START INPUT MATERIAL

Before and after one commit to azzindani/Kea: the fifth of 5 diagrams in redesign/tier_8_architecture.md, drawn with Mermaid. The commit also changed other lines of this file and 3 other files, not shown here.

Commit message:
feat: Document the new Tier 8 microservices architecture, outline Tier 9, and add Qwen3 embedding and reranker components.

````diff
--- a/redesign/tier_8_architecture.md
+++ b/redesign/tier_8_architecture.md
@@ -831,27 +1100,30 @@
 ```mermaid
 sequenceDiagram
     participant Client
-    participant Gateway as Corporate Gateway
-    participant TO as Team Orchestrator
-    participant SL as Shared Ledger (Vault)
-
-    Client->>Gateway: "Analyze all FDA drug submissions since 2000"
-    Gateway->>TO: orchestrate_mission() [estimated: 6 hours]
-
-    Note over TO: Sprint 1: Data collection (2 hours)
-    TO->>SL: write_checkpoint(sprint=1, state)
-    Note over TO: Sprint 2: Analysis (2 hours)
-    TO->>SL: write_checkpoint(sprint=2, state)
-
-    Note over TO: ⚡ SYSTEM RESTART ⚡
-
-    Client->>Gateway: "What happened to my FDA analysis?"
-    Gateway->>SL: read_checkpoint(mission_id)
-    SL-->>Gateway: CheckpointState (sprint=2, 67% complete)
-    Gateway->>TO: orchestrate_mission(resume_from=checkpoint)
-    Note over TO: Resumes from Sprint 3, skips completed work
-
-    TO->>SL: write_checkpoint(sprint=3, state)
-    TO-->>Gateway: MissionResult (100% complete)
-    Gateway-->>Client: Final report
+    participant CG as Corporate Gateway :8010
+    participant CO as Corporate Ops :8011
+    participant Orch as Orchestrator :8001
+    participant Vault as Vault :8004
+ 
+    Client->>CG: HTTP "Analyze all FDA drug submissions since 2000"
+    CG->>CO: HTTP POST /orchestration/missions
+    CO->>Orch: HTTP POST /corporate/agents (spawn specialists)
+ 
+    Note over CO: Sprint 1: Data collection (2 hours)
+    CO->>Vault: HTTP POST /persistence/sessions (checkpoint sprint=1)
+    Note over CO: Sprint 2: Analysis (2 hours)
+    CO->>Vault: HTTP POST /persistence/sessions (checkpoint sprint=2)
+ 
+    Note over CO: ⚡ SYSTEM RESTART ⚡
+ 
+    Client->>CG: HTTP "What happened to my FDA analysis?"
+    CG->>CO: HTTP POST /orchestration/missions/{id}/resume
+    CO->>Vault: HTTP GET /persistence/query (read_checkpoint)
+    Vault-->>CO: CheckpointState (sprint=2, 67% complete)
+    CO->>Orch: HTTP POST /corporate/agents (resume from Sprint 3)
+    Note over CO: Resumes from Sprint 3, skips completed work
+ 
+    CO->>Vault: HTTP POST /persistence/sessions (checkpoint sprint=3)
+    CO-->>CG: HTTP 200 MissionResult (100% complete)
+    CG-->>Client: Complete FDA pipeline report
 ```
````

END INPUT MATERIAL

**ACTION ITEM:** Throughout the data above, report every line that contains the string "Vault".

**ANSWER TO THIS TASK:**
-    participant SL as Shared Ledger (Vault)
+    participant Vault as Vault :8004
+    CO->>Vault: HTTP POST /persistence/sessions (checkpoint sprint=1)
+    CO->>Vault: HTTP POST /persistence/sessions (checkpoint sprint=2)
+    CO->>Vault: HTTP GET /persistence/query (read_checkpoint)
+    Vault-->>CO: CheckpointState (sprint=2, 67% complete)
+    CO->>Vault: HTTP POST /persistence/sessions (checkpoint sprint=3)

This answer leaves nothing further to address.